Task statement: Go through the records below and copy out every line holding "href".

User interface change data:
*** Block opens ***

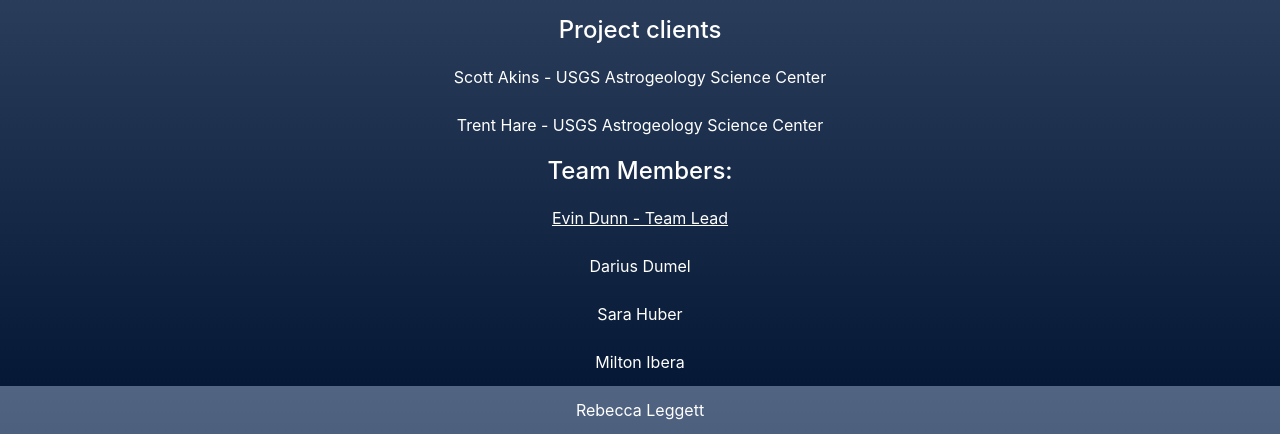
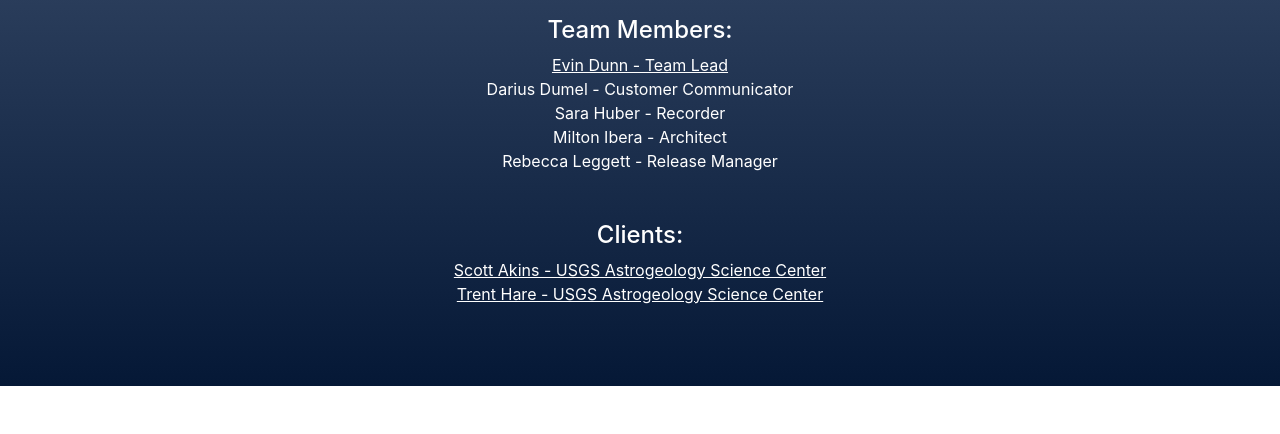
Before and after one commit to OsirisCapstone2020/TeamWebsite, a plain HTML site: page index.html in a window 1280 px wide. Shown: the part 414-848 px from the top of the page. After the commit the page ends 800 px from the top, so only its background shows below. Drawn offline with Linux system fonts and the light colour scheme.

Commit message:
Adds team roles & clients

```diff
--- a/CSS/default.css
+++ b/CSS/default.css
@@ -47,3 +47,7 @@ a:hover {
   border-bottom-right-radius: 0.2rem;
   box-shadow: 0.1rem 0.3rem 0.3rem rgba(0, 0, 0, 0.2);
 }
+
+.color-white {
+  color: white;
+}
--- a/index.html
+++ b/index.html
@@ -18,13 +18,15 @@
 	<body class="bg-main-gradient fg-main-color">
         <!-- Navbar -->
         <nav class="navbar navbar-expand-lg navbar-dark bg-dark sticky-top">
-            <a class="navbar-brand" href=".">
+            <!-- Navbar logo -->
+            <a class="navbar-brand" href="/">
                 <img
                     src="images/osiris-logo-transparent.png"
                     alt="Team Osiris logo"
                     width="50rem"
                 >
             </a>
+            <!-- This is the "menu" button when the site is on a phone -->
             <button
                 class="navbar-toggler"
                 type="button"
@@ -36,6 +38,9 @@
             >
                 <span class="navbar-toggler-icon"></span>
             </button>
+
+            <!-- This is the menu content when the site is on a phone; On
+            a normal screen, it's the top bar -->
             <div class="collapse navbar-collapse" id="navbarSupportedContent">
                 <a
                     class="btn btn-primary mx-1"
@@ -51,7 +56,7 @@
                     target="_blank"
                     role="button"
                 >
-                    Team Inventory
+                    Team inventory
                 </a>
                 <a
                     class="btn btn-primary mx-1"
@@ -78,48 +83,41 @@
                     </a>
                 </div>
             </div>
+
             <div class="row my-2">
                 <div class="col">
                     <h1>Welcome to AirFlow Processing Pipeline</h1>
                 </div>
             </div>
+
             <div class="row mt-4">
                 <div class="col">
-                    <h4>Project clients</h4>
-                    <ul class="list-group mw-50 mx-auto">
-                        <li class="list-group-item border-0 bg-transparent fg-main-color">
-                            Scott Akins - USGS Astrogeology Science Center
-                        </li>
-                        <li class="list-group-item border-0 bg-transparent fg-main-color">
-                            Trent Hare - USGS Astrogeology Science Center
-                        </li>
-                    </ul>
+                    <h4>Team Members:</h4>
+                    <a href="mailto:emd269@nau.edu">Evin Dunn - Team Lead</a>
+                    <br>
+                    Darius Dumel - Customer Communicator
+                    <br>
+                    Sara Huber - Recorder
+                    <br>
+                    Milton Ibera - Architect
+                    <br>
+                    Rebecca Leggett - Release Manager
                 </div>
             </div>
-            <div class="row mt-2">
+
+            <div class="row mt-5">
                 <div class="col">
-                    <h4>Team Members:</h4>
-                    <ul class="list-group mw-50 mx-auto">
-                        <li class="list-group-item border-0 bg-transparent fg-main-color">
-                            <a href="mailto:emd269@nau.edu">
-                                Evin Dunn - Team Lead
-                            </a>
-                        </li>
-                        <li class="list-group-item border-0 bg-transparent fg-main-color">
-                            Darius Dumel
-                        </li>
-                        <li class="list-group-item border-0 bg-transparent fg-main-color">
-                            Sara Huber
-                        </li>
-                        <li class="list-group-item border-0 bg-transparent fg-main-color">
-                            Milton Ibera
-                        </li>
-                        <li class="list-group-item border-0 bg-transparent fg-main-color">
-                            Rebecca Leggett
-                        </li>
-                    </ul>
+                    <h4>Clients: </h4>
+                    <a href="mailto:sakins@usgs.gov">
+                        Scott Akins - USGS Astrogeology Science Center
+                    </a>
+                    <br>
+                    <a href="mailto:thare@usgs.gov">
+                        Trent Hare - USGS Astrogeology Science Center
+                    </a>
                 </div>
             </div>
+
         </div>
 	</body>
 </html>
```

*** Block closes ***

Answer space:
-            <a class="navbar-brand" href=".">
+            <a class="navbar-brand" href="/">
+                    <a href="mailto:emd269@nau.edu">Evin Dunn - Team Lead</a>
-                            <a href="mailto:emd269@nau.edu">
+                    <a href="mailto:sakins@usgs.gov">
+                    <a href="mailto:thare@usgs.gov">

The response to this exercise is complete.